Whether there will be legislation that requires cellphones to be able to view free OTA TV, or receive FM radio for that matter, is yet to be played out. Voters pushed Congress and thus the FCC, to regulate loud commercials—they may also demand their free TV.

The consumer electronics industry has historically been asked or required to make products with capabilities that didn’t have an intrinsic monetary value to the manufacturer; take into account the All Channel Receiver Act of 1962, a.k.a., the “UHF mandate,” which required television sets to include UHF channels 14-69, even though there were few UHF broadcast stations and most consumers had little interest in what they had to offer.

The CE industry is international and very price sensitive… but they are also very opportunity-oriented. In this case, the CE industry is ahead of the curve, already delivering televisions and peripherals that would benefit from ATSC 3.0, which will enable features that they can monetize. For the CE world, ATSC 3.0 represents opportunity with minimal mandates or risks.

But let’s say that a broadcaster does want to improve their bottom line. As mentioned above, the station’s distribution network can be improved markedly with the addition of SFN boosters and DAS systems; “more viewers on more devices” is a profitable broadcast mantra. The transmission system represents a small piece of many stations’ operating and capital costs. Although for most stations, ATSC 3.0 will come with far less expense than the DTV transition of 2009, it is also easy to spend more on SFN boosters with ATSC 3.0 than the single transmitter many ATSC 1.0 stations now employ.
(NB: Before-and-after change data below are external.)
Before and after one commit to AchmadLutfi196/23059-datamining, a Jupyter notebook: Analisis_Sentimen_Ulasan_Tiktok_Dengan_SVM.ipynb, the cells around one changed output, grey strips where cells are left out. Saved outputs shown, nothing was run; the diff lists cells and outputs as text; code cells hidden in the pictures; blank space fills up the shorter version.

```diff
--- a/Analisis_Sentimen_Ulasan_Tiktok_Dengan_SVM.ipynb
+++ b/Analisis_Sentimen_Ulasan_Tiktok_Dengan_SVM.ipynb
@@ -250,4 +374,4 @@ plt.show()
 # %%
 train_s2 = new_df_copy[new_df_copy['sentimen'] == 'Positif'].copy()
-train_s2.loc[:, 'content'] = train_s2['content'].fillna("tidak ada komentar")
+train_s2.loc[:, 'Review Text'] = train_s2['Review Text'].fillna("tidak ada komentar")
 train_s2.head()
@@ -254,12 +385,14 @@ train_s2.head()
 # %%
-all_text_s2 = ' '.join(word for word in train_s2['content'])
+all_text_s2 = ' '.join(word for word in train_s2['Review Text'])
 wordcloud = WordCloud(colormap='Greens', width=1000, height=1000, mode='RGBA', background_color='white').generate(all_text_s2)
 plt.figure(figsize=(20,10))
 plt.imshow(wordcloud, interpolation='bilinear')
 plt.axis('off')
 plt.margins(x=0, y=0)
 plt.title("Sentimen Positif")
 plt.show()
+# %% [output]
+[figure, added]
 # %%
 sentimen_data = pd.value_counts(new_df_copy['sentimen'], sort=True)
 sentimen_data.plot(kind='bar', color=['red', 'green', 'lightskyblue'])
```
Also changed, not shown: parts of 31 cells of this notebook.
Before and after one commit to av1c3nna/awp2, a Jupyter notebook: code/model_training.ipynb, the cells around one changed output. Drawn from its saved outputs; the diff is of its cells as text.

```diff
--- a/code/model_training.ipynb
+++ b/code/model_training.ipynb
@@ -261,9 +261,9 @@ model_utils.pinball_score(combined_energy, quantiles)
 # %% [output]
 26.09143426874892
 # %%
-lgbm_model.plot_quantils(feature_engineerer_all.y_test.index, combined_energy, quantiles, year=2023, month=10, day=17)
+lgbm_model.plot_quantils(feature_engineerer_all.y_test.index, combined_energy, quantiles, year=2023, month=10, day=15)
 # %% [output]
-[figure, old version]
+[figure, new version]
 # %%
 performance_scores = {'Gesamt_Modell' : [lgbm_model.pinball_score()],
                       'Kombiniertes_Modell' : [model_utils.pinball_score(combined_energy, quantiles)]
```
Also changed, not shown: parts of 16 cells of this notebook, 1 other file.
The introduction of ATSC 3.0 also requires a “transition plan” for all of the stakeholders. The most likely scenario is that stations cooperate to operate some legacy ATSC 1.0 “lighthouse stations” to avoid obsoleting the current OTA TVs in the field. Throughout the world, the amount of UHF spectrum for broadcast TV is being reduced in favor of more spectrum for wireless services. The VHF spectrum is not so hotly contested, so a likely scenario is for lighthouse stations to set up temporary ATSC 1.0 “condos” where upwards of six or so stations occupy a given VHF ATSC 1.0 multiplex, even if only at standard definition levels.

Clearly, the FCC is predisposed to the idea as part of the spectrum repacking referred to earlier. It seems likely that regulations will allow this kind of transition without penalties in the “must-carry” environment. In any case, a market can start with one or a few ATSC 3.0 stations, converting and building out additional facilities and boosters over time, without significantly interrupting current programming or business. Stations and markets will determine the specifics and potentially each one is different.

Another part of ATSC 3.0’s IP piece that is difficult to grasp and internalize is that it can materially change the advertising business model. Internet advertising has leveraged big data and an “advanced advertising ecosystem,” to connect sponsors with consumers that will buy their products, without wasting bandwidth (and thus money) advertising to people who will not. This is what makes Internet advertising so powerful, efficient and lucrative… even with its limited reach.

By comparison, the current broadcast TV advertising landscape is less efficient and less effective, but has incredibly better reach. What ATSC 3.0 does, is carry the same kind of messaging power that Internet advertising has into the TV experience. There is an incentive for viewers to participate that is similar to a loyalty card. As a consumer, you’d expect special bargains and offers, not to mention special content, all in exchange for allowing your TV to know who is watching what, when and accepting the specialized content.

In time ATSC 3.0 TV will morph into a more interactive device in conjunction with your handheld devices. If the technology grows as fast as smartphones with their array of apps and sensors, it is hard to predict where this goes. Gateways, TVs, devices, and the ecosystem will certainly become smarter and more capable with time. Broadcasters are obviously interested in what ATSC 3.0 can do their bottom lines.

Mr Baumgartner is TV Product Manager for Nautel and an SBE Ennes Trustee. For more information on SBE Ennes Workshops, click here.